Annie An is a fourth-year human biology and biostatistics major in the College of Arts & Sciences. Annie's involvements include working as a medical scribe in the UVA Emergency Department, helping to organize Take Back the Night, and volunteering with VISAS (Volunteers with International Students, Staff, & Scholars). Annie also is on the Peer Health Educators (PHE) leadership team and recently helped co-organize the 30th Annual Fourth Year 5K (4Y5K), whose proceeds go to the Leslie Baltz Art Study Fund.
What led you to your service work?
I have always valued connecting with and serving others, especially in ways that promote health and wellbeing for historically marginalized groups. Learning about the ways in which social determinants dictate health outcomes in my public health classes made me realize that there were immediate spaces where I could empower my own peers to make informed health decisions and point them towards inclusive and non-judgemental resources. Throughout my time as a PHE, I have been lucky to connect with my peers in a meaningful way, through health promotion or just simply being an ally for diverse identities.
What has been the most rewarding aspect that comes with your community involvements?
The most rewarding moment was running the 4Y5K we organized, amongst students and community members who all came together bright and early on a Saturday morning. Through avenues such as this one, service has always been a refreshing way to focus my energy on others, especially in striving for gender inclusivity and financial accessibility as we did in this year's race. It has been immensely rewarding to connect to peers and the Charlottesville community alike, as we as students are guests here for only four short years.

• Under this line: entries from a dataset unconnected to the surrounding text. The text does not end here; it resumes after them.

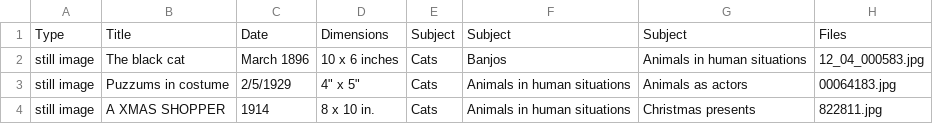
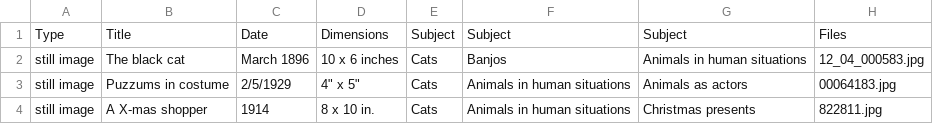
Before and after one commit to hardyoyo/cats-as-data-workshop, a CSV file: cats-human-situations.csv, drawn as a sheet.

Commit message:
fix all-caps in title

```diff
--- a/cats-human-situations.csv
+++ b/cats-human-situations.csv
@@ -3,2 +3,2 @@ still image,The black cat,March 1896,10 x 6 inches,Cats,Banjos,Animals in human
 still image,Puzzums in costume,2/5/1929,"4"" x 5""",Cats,Animals in human situations,Animals as actors,00064183.jpg
-still image,A XMAS SHOPPER,1914,8 x 10 in.,Cats,Animals in human situations,Christmas presents,822811.jpg
+still image,A X-mas shopper,1914,8 x 10 in.,Cats,Animals in human situations,Christmas presents,822811.jpg
```
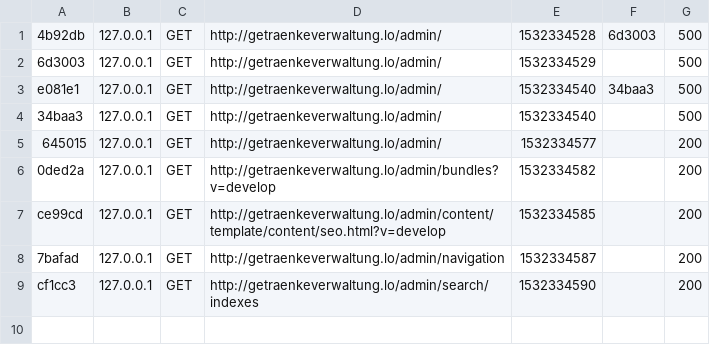
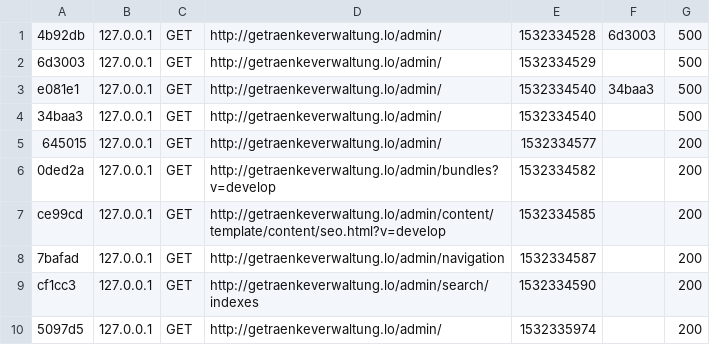
Before and after one commit to jak0Bb/ma-getraenkeverwaltung, a CSV file: var/cache/admin/dev/profiler/index.csv, drawn as a sheet.

```diff
--- a/var/cache/admin/dev/profiler/index.csv
+++ b/var/cache/admin/dev/profiler/index.csv
@@ -9 +9,2 @@ ce99cd,127.0.0.1,GET,http://getraenkeverwaltung.lo/admin/content/template/conten
 cf1cc3,127.0.0.1,GET,http://getraenkeverwaltung.lo/admin/search/indexes,1532334590,,200
+5097d5,127.0.0.1,GET,http://getraenkeverwaltung.lo/admin/,1532335974,,200
```
Also changed, not shown: 7 other files.
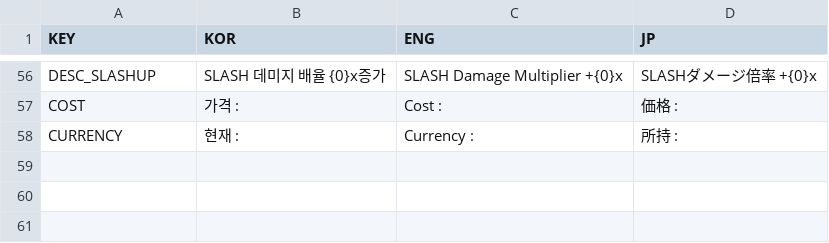
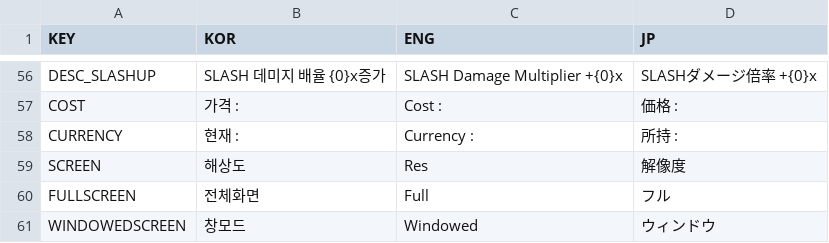
Before and after one commit to noey-uyg/DragDefense, a CSV file: Assets/Resources_moved/CSV/LocalizationData.CSV, drawn as a sheet; only a part is shown, gaps mark what is left out.

```diff
--- a/Assets/Resources_moved/CSV/LocalizationData.CSV
+++ b/Assets/Resources_moved/CSV/LocalizationData.CSV
@@ -58 +58,4 @@ COST,가격 :,Cost :,価格 :
 CURRENCY,현재 :,Currency :,所持 :
+SCREEN,해상도,Res,解像度
+FULLSCREEN,전체화면,Full,フル
+WINDOWEDSCREEN,창모드,Windowed,ウィンドウ
```
Also changed, not shown: 3 other files.
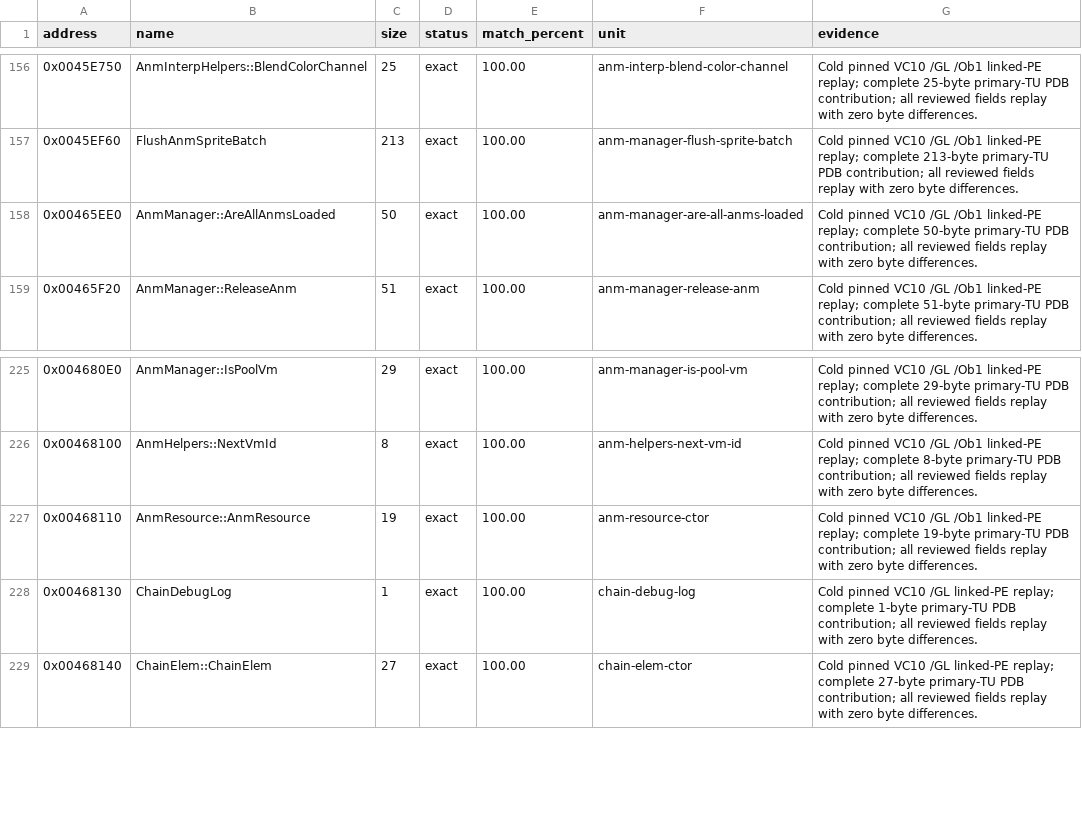
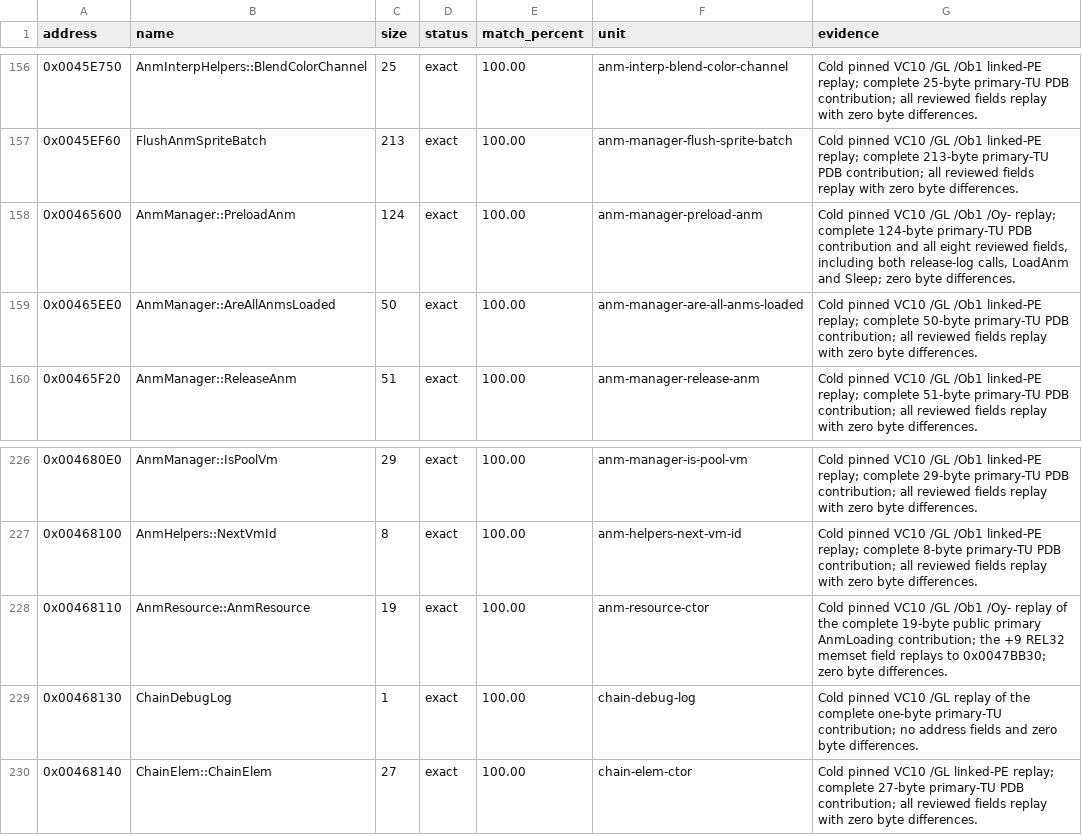
Before and after one commit to N0zoM1z0/th128, a CSV file: config/matches.csv, drawn as a sheet; only a part is shown, gaps mark what is left out.

Commit message:
gpt-6.1-sol: reconstruct ANM resource loading and exactly match preload

```diff
--- a/config/matches.csv
+++ b/config/matches.csv
@@ -157,2 +157,3 @@ address,name,size,status,match_percent,unit,evidence
 0x0045EF60,FlushAnmSpriteBatch,213,exact,100.00,anm-manager-flush-sprite-batch,Cold pinned VC10 /GL /Ob1 linked-PE replay; complete 213-byte primary-TU PDB contribution; all reviewed fields replay with zero byte differences.
+0x00465600,AnmManager::PreloadAnm,124,exact,100.00,anm-manager-preload-anm,"Cold pinned VC10 /GL /Ob1 /Oy- replay; complete 124-byte primary-TU PDB contribution and all eight reviewed fields, including both release-log calls, LoadAnm and Sleep; zero byte differences."
 0x00465EE0,AnmManager::AreAllAnmsLoaded,50,exact,100.00,anm-manager-are-all-anms-loaded,Cold pinned VC10 /GL /Ob1 linked-PE replay; complete 50-byte primary-TU PDB contribution; all reviewed fields replay with zero byte differences.
@@ -226,4 +227,4 @@ address,name,size,status,match_percent,unit,evidence
 0x00468100,AnmHelpers::NextVmId,8,exact,100.00,anm-helpers-next-vm-id,Cold pinned VC10 /GL /Ob1 linked-PE replay; complete 8-byte primary-TU PDB contribution; all reviewed fields replay with zero byte differences.
-0x00468110,AnmResource::AnmResource,19,exact,100.00,anm-resource-ctor,Cold pinned VC10 /GL /Ob1 linked-PE replay; complete 19-byte primary-TU PDB contribution; all reviewed fields replay with zero byte differences.
-0x00468130,ChainDebugLog,1,exact,100.00,chain-debug-log,Cold pinned VC10 /GL linked-PE replay; complete 1-byte primary-TU PDB contribution; all reviewed fields replay with zero byte differences.
+0x00468110,AnmResource::AnmResource,19,exact,100.00,anm-resource-ctor,Cold pinned VC10 /GL /Ob1 /Oy- replay of the complete 19-byte public primary AnmLoading contribution; the +9 REL32 memset field replays to 0x0047BB30; zero byte differences.
+0x00468130,ChainDebugLog,1,exact,100.00,chain-debug-log,Cold pinned VC10 /GL replay of the complete one-byte primary-TU contribution; no address fields and zero byte differences.
 0x00468140,ChainElem::ChainElem,27,exact,100.00,chain-elem-ctor,Cold pinned VC10 /GL linked-PE replay; complete 27-byte primary-TU PDB contribution; all reviewed fields replay with zero byte differences.
```
Also changed, not shown: config/function-boundaries.csv, config/implemented.csv, 18 other files.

How has the COVID-19 pandemic affected your involvements? Has your definition of service remained the same?
Working in the emergency department as a scribe, I saw firsthand the increased burden of the pandemic on nurses and doctors. This made my involvement with PHE in health promotion, especially through preventative measures, all the more important. However, the pandemic has also opened up service opportunities that previously did not exist. For example, I was able to serve as a language and classroom consultant through VISAS (Volunteers with International Students, Staff, and Scholars). We used Zoom to consistently practice English language skills with international graduate students. However, through it all, my definition of service has remained the same – to seek ways to better people's lives around me in kinder, more equitable ways.
How would you encourage others to get involved?
Try a lot of different things in your first years – the world is your oyster! As you discover involvements that you truly enjoy, narrow down and explore those in more depth. The trick is to give back in a way that also brings you meaning, so you can keep doing it long term! Whatever you choose to do, make sure that you are constantly evaluating if your service is meaningful and focused on improving the lives of others, as opposed to just making you feel good about yourself.
What has been the greatest class you have taken at UVA?
I highly recommend taking Books Behind Bars: Life, Literature, and Leadership. This semester, I have been meeting weekly with residents from the Albemarle-Charlottesville Regional Jail to explore big life questions and concepts of social justice through reading Russian literature. The power of the program is that it is mutually beneficial, as much of my learning has happened through our authentic conversations and the relationships we have built with each other.
What is your favorite thing about the Fourth Year 5K?
The 5K is special because it not only is a great opportunity for community and tradition, but it promotes safer drinking strategies and bystander intervention. COVID-19 made this year's 4Y5K event all the more heartwarming to see the community come together after so long apart. It was cool to see different parts of UVA mingle – from the track and cross country teams to a cappella groups that performed!
If you could do one thing to make the world a better place, what would it be?
Provide free and non-judgemental healthcare (which includes mental healthcare) that prioritizes access for marginalized groups. Our current healthcare system and policies neglect many individual's intersectional identities, which perpetuates healthcare disparities and comorbidities.